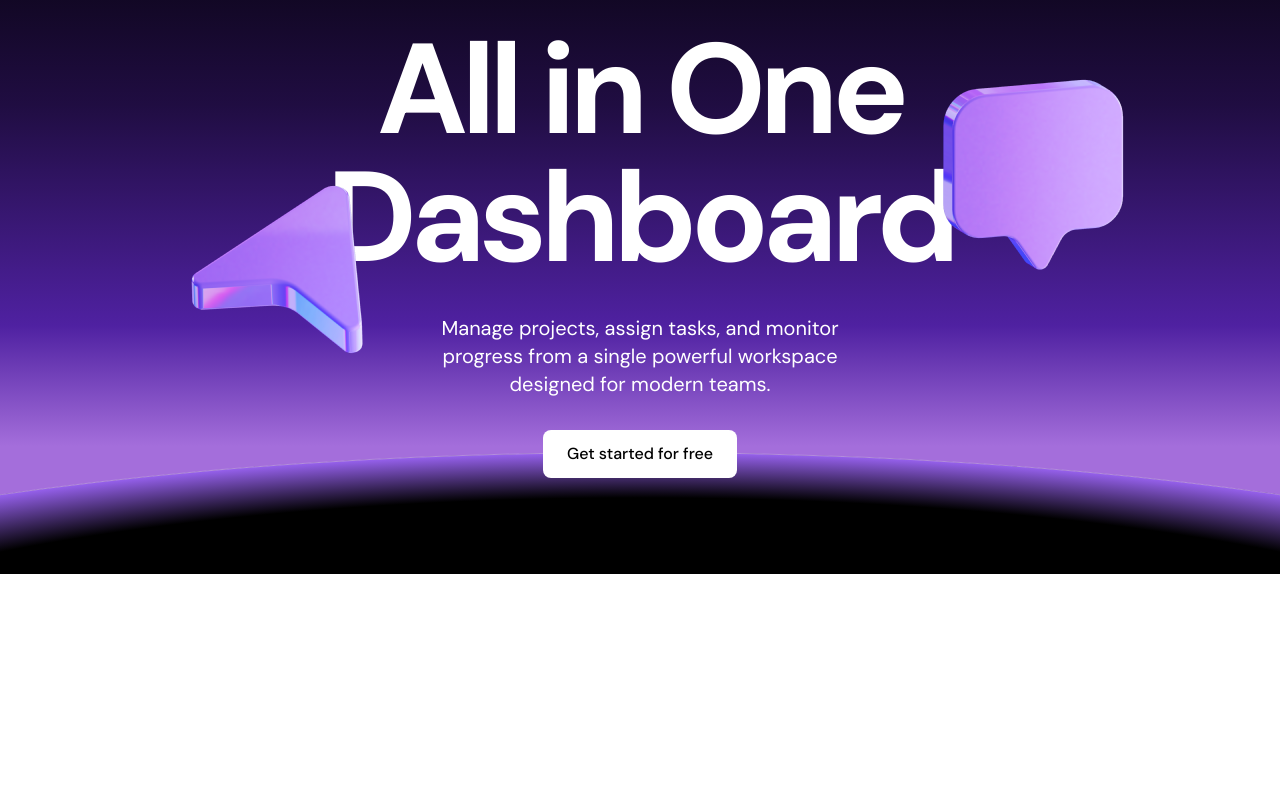
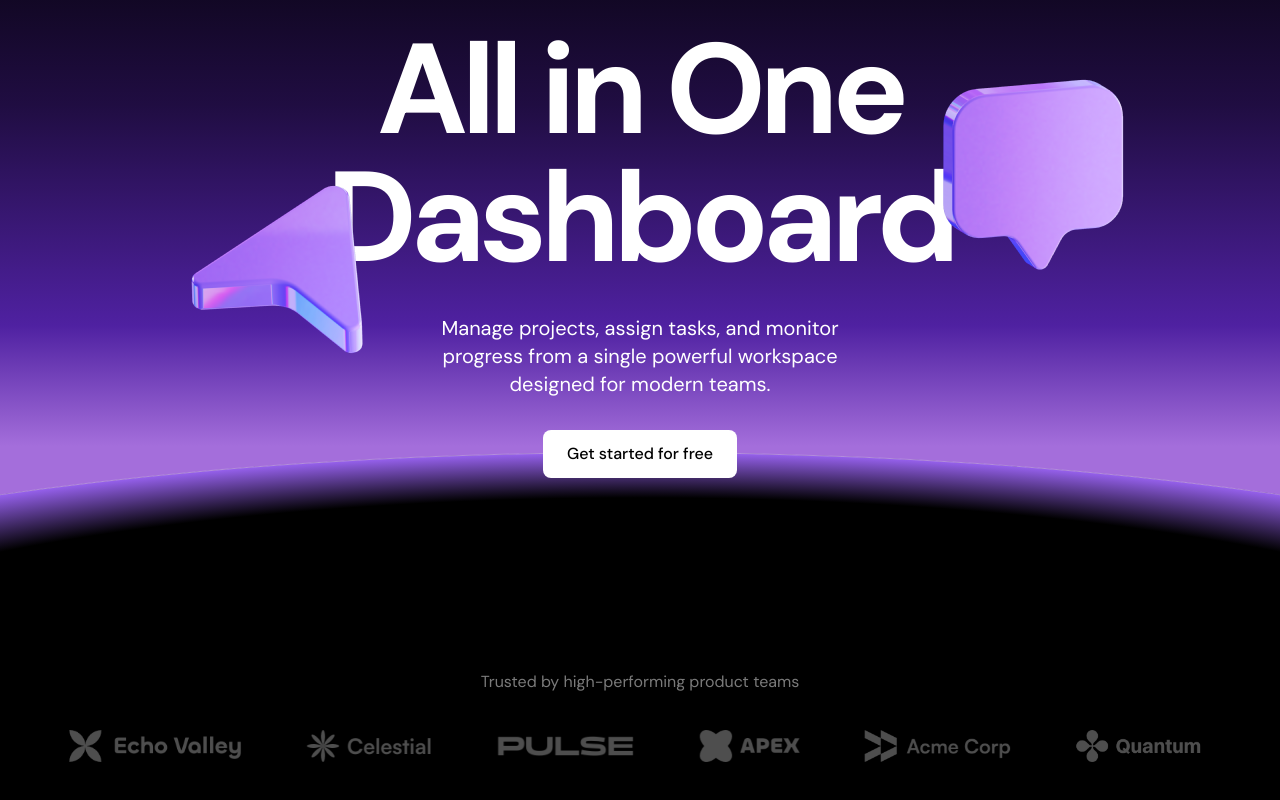
Before and after one commit to AymaneMehdi/Dark-Landing-Page-Task-Flow, a Next.js app: page / in a window 1280 px wide. Shown: the part 264-1064 px from the top of the page. Before the commit the page ends 838 px from the top, so only its background shows below. Built offline with nearby package versions, Linux system fonts and the light colour scheme.

Commit message:
Create LogoTicker section with Framer Motion logo animations.

```diff
--- a/src/app/page.tsx
+++ b/src/app/page.tsx
@@ -1,12 +1,14 @@
 import { Banner } from "@/components/Banner";
 import { Navbar } from "@/components/Navbar";
 import { Hero } from "@/components/Hero";
+import { LogoTicker } from "@/components/LogoTicker";
 export default function Home() {
   return (
     <>
       <Banner />
       <Navbar />
       <Hero />
+      <LogoTicker />
     </>
   );
 }
--- /dev/null
+++ b/src/components/LogoTicker.tsx
@@ -0,0 +1,62 @@
+"use client";
+import acmeLogo from "../assets/images/acme.png";
+import quantumLogo from "../assets/images/quantum.png";
+import echoLogo from "../assets/images/echo.png";
+import celestialLogo from "../assets/images/celestial.png";
+import pulseLogo from "../assets/images/pulse.png";
+import apexLogo from "../assets/images/apex.png";
+import Image from "next/image";
+import { motion } from "framer-motion";
+const images = [
+  { src: acmeLogo, alt: "Acme Logo" },
+  { src: quantumLogo, alt: "Quantum Logo" },
+  { src: echoLogo, alt: "Echo Logo" },
+  { src: celestialLogo, alt: "Celestial Logo" },
+  { src: pulseLogo, alt: "Pulse Logo" },
+  { src: apexLogo, alt: "Apex Logo" },
+];
+
+export const LogoTicker = () => {
+  return (
+    <div className="bg-black text-white py-[72px] sm:py-24">
+      <div className="container">
+        <h1 className="text-center text-[#7A7A7A]">
+          Trusted by high-performing{" "}
+          <span className="hidden sm:inline lg:inline">product teams</span>
+          <span className="block sm:hidden lg:hidden">product teams</span>
+        </h1>
+        <div className="overflow-hidden mt-9 before:content-[''] before:z-10 after:content-[''] before:absolute after:absolute before:h-full after:h-full before:w-5 after:w-5 relative after:right-0 before:left-0 before:top-0 after:top-0 before:bg-[linear-gradient(to_right,#000,rgb(0,0,0,0))] after:bg-[linear-gradient(to_left,#000,rgb(0,0,0,0))]">
+          <motion.div
+            transition={{
+              duration: 10,
+              ease: "linear",
+              repeat: Infinity,
+              repeatDelay: 0,
+              repeatType: "loop",
+            }}
+            initial={{ translateX: 0 }}
+            animate={{ translateX: "-50%" }}
+            className="flex gap-16 flex-none pr-16"
+          >
+            {images.map((image, index) => (
+              <Image
+                key={index}
+                src={image.src}
+                alt={image.alt}
+                className="flex-none h-8 w-auto"
+              />
+            ))}
+            {images.map((image, index) => (
+              <Image
+                key={index}
+                src={image.src}
+                alt={image.alt}
+                className="flex-none h-8 w-auto"
+              />
+            ))}
+          </motion.div>
+        </div>
+      </div>
+    </div>
+  );
+};
```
**********
*Required action:* In your copy, leave out the pictures and reproduce the material above exactly.

*Task answer:*
Before and after one commit to AymaneMehdi/Dark-Landing-Page-Task-Flow, a Next.js app: page / in a window 1280 px wide. Shown: the part 264-1064 px from the top of the page. Before the commit the page ends 838 px from the top, so only its background shows below. Built offline with nearby package versions, Linux system fonts and the light colour scheme.

Commit message:
Create LogoTicker section with Framer Motion logo animations.

```diff
--- a/src/app/page.tsx
+++ b/src/app/page.tsx
@@ -1,12 +1,14 @@
 import { Banner } from "@/components/Banner";
 import { Navbar } from "@/components/Navbar";
 import { Hero } from "@/components/Hero";
+import { LogoTicker } from "@/components/LogoTicker";
 export default function Home() {
   return (
     <>
       <Banner />
       <Navbar />
       <Hero />
+      <LogoTicker />
     </>
   );
 }
--- /dev/null
+++ b/src/components/LogoTicker.tsx
@@ -0,0 +1,62 @@
+"use client";
+import acmeLogo from "../assets/images/acme.png";
+import quantumLogo from "../assets/images/quantum.png";
+import echoLogo from "../assets/images/echo.png";
+import celestialLogo from "../assets/images/celestial.png";
+import pulseLogo from "../assets/images/pulse.png";
+import apexLogo from "../assets/images/apex.png";
+import Image from "next/image";
+import { motion } from "framer-motion";
+const images = [
+  { src: acmeLogo, alt: "Acme Logo" },
+  { src: quantumLogo, alt: "Quantum Logo" },
+  { src: echoLogo, alt: "Echo Logo" },
+  { src: celestialLogo, alt: "Celestial Logo" },
+  { src: pulseLogo, alt: "Pulse Logo" },
+  { src: apexLogo, alt: "Apex Logo" },
+];
+
+export const LogoTicker = () => {
+  return (
+    <div className="bg-black text-white py-[72px] sm:py-24">
+      <div className="container">
+        <h1 className="text-center text-[#7A7A7A]">
+          Trusted by high-performing{" "}
+          <span className="hidden sm:inline lg:inline">product teams</span>
+          <span className="block sm:hidden lg:hidden">product teams</span>
+        </h1>
+        <div className="overflow-hidden mt-9 before:content-[''] before:z-10 after:content-[''] before:absolute after:absolute before:h-full after:h-full before:w-5 after:w-5 relative after:right-0 before:left-0 before:top-0 after:top-0 before:bg-[linear-gradient(to_right,#000,rgb(0,0,0,0))] after:bg-[linear-gradient(to_left,#000,rgb(0,0,0,0))]">
+          <motion.div
+            transition={{
+              duration: 10,
+              ease: "linear",
+              repeat: Infinity,
+              repeatDelay: 0,
+              repeatType: "loop",
+            }}
+            initial={{ translateX: 0 }}
+            animate={{ translateX: "-50%" }}
+            className="flex gap-16 flex-none pr-16"
+          >
+            {images.map((image, index) => (
+              <Image
+                key={index}
+                src={image.src}
+                alt={image.alt}
+                className="flex-none h-8 w-auto"
+              />
+            ))}
+            {images.map((image, index) => (
+              <Image
+                key={index}
+                src={image.src}
+                alt={image.alt}
+                className="flex-none h-8 w-auto"
+              />
+            ))}
+          </motion.div>
+        </div>
+      </div>
+    </div>
+  );
+};
```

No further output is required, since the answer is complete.